EXERCISE OBJECTIVE:
Count every line in the data below where "dispose" occurs, then state that number and nothing more.

★ ★ ★ ★ ★

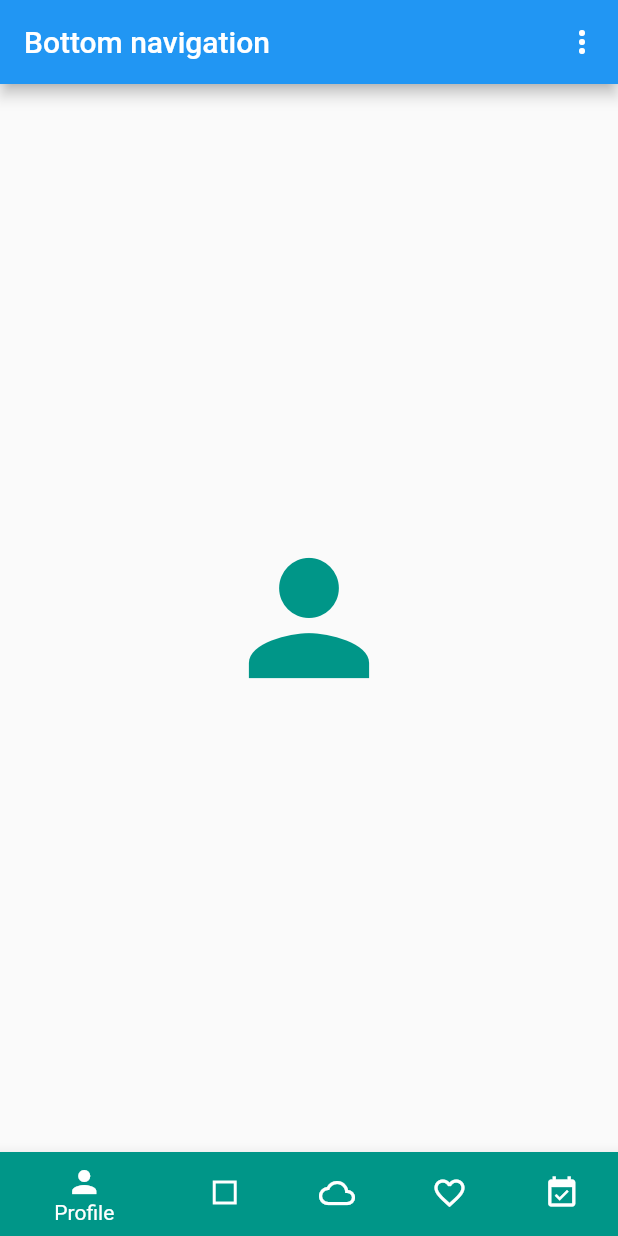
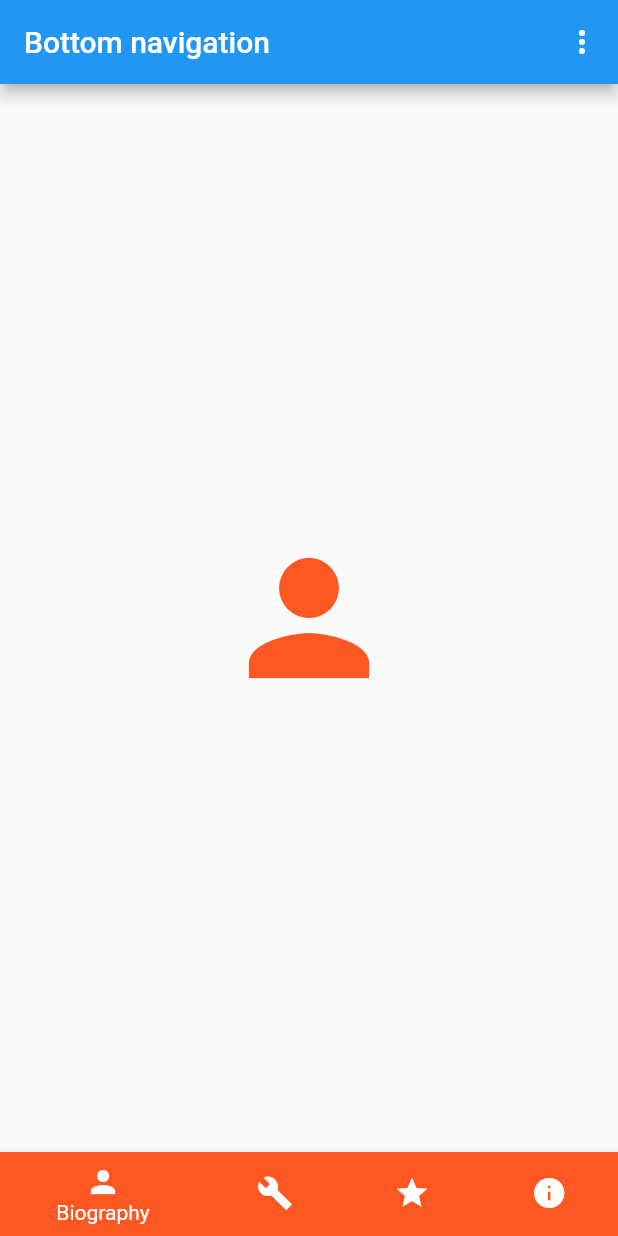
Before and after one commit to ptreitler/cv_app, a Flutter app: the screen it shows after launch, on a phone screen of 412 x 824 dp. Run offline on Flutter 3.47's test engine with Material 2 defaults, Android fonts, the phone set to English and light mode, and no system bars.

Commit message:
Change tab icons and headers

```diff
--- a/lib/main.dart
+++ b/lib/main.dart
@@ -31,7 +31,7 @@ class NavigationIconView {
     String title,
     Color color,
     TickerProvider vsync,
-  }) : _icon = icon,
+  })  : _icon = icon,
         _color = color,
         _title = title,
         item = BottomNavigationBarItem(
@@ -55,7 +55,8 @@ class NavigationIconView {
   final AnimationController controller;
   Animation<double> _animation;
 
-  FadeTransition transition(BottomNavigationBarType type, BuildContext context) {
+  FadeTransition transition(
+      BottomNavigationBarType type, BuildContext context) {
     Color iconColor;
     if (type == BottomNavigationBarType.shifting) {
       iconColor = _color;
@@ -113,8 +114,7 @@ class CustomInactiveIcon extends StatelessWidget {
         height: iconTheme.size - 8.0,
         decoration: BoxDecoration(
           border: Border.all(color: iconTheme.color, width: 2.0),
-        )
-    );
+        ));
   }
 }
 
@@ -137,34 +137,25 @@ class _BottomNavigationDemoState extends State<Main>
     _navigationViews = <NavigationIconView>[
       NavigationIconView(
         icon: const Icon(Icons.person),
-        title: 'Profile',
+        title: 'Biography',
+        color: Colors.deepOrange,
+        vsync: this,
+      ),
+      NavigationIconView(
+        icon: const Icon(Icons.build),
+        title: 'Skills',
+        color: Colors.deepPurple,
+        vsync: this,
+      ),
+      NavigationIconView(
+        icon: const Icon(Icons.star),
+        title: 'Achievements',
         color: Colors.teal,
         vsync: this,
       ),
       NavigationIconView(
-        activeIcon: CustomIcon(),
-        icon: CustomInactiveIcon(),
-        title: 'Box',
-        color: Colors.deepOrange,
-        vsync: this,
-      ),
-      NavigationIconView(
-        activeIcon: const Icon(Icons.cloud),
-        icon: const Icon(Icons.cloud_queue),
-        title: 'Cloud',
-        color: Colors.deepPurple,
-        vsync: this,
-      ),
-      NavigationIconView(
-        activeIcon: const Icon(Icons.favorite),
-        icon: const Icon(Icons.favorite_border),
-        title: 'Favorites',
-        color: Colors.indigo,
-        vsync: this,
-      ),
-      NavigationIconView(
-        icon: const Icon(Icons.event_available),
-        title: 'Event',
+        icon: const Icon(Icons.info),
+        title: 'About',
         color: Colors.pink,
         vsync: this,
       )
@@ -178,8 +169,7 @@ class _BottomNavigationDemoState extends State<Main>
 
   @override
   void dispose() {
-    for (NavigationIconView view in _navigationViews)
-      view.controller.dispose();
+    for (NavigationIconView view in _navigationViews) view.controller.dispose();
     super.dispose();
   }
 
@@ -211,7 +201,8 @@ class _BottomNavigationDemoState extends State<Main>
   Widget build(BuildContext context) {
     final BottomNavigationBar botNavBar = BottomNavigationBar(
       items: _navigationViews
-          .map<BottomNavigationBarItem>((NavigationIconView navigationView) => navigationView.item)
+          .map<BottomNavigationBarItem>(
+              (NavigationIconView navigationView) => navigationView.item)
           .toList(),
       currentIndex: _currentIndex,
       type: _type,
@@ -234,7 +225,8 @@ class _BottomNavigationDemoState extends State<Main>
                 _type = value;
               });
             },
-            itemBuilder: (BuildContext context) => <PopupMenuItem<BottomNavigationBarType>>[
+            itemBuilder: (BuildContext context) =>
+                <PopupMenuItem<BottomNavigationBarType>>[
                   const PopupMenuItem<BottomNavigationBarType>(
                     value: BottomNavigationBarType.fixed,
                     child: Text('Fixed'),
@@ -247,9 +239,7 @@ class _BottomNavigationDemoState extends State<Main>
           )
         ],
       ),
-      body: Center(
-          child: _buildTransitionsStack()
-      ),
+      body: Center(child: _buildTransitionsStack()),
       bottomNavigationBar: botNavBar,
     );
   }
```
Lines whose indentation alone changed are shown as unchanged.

★ ★ ★ ★ ★

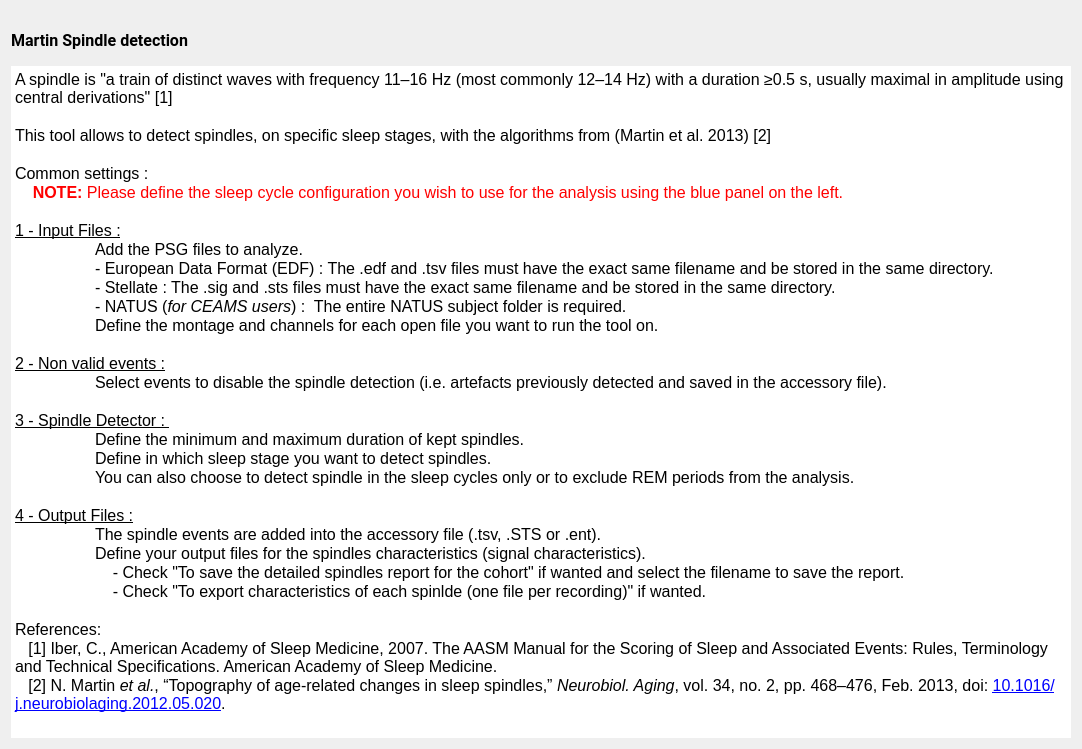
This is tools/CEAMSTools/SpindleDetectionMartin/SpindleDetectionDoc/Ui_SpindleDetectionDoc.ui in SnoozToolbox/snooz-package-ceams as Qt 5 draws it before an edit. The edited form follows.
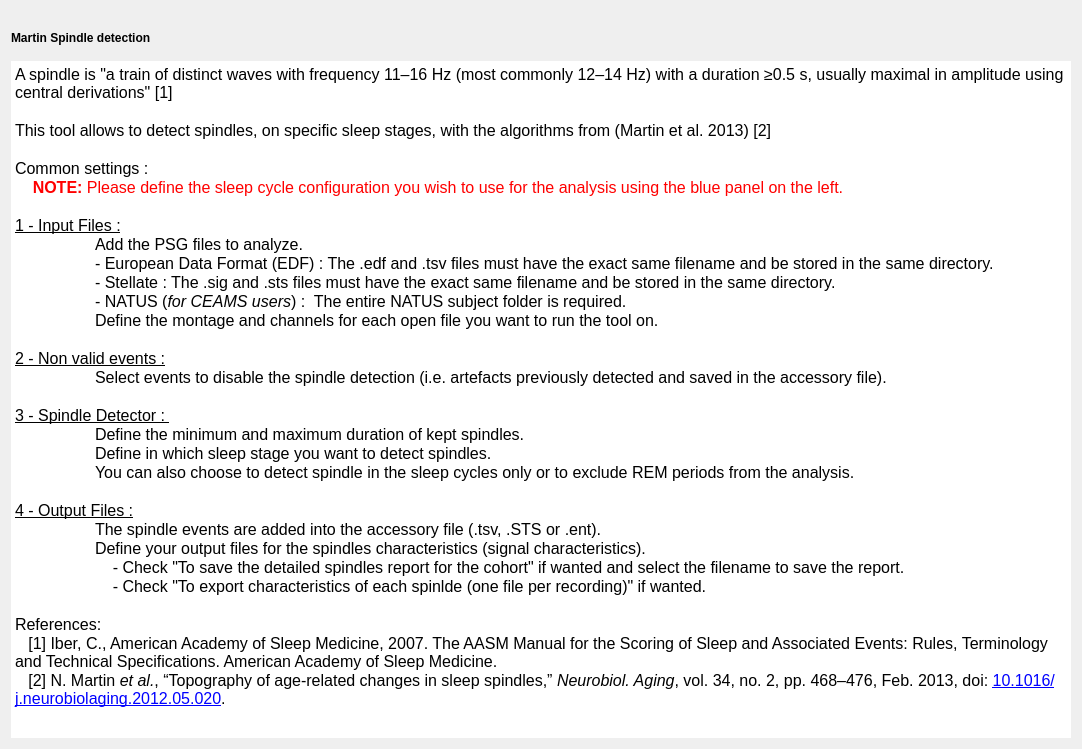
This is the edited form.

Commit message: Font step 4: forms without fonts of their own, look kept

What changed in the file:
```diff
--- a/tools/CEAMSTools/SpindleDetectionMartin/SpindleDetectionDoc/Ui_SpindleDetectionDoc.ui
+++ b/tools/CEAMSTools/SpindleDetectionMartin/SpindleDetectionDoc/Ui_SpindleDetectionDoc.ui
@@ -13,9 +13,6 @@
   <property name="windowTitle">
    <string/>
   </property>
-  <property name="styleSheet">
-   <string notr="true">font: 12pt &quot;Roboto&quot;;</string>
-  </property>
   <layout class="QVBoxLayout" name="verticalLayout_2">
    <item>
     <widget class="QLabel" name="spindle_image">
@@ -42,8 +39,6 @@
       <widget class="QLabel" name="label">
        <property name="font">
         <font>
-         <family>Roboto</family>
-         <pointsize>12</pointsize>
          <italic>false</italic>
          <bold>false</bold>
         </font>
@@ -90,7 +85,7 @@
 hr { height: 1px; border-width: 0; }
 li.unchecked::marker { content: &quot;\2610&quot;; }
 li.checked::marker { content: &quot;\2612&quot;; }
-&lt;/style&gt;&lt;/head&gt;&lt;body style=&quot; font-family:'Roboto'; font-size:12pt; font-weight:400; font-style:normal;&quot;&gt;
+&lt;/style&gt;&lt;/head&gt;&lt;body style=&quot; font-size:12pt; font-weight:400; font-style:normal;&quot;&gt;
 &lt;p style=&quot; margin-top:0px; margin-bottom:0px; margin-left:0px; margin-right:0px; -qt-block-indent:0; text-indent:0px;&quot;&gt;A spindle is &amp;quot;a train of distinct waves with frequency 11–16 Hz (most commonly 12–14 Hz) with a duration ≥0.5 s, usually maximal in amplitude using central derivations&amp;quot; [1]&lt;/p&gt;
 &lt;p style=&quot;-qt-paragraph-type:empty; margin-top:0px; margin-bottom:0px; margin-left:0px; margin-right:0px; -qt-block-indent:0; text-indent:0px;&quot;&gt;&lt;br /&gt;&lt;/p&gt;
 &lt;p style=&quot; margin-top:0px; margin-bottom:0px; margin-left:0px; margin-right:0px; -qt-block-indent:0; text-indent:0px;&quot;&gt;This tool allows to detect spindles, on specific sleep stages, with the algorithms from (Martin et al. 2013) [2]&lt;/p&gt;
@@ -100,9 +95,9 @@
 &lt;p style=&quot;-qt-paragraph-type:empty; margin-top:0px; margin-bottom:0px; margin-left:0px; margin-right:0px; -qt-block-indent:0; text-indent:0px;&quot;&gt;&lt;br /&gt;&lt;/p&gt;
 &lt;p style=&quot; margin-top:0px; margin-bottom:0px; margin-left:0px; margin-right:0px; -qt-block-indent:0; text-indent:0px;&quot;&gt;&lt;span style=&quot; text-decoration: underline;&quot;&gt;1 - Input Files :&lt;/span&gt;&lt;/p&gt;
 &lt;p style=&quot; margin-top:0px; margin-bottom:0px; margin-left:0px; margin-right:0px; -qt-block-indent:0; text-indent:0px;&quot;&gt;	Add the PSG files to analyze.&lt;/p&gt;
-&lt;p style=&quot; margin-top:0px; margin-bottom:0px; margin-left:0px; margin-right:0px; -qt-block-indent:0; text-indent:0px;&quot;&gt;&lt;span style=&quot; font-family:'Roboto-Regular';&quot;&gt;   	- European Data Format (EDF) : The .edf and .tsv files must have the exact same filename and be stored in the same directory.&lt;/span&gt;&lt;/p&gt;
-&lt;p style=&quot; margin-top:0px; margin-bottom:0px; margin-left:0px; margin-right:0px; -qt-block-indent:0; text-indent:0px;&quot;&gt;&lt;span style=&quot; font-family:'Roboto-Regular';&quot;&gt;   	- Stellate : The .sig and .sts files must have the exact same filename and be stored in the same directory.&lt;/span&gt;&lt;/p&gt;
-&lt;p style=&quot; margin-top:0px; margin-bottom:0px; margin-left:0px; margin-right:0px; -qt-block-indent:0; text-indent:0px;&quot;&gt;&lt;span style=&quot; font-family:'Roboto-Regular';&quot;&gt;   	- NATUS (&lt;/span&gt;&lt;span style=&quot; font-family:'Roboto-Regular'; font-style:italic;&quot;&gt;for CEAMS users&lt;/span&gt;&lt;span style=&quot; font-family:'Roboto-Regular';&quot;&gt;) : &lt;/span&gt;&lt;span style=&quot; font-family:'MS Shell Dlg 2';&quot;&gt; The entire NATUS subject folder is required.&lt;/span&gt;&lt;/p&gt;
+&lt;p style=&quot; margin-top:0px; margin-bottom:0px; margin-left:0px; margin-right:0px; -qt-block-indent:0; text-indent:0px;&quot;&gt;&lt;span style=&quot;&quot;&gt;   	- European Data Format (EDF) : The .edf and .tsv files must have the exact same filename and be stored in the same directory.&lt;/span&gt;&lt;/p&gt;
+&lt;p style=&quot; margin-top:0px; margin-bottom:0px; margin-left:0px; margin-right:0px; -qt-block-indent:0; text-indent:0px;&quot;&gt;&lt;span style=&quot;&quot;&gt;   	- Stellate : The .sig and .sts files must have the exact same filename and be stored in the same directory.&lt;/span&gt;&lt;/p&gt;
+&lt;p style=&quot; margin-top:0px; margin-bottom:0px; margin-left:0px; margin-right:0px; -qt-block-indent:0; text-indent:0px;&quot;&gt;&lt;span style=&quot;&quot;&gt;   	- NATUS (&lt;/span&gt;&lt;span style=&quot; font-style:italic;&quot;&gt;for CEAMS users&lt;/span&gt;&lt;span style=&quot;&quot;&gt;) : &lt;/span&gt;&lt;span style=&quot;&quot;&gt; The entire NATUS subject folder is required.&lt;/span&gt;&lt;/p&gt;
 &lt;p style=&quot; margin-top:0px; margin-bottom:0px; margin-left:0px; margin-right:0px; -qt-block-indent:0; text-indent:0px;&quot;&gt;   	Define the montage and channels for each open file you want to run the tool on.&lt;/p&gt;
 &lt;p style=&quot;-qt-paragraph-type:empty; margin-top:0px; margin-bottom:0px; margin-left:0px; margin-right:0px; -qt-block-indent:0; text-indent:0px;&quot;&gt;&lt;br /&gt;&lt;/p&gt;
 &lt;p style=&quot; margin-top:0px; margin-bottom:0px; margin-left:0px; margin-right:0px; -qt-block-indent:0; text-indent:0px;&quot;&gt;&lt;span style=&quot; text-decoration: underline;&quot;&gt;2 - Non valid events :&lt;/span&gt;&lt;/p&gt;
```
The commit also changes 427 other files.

★ ★ ★ ★ ★

OUTPUT:
4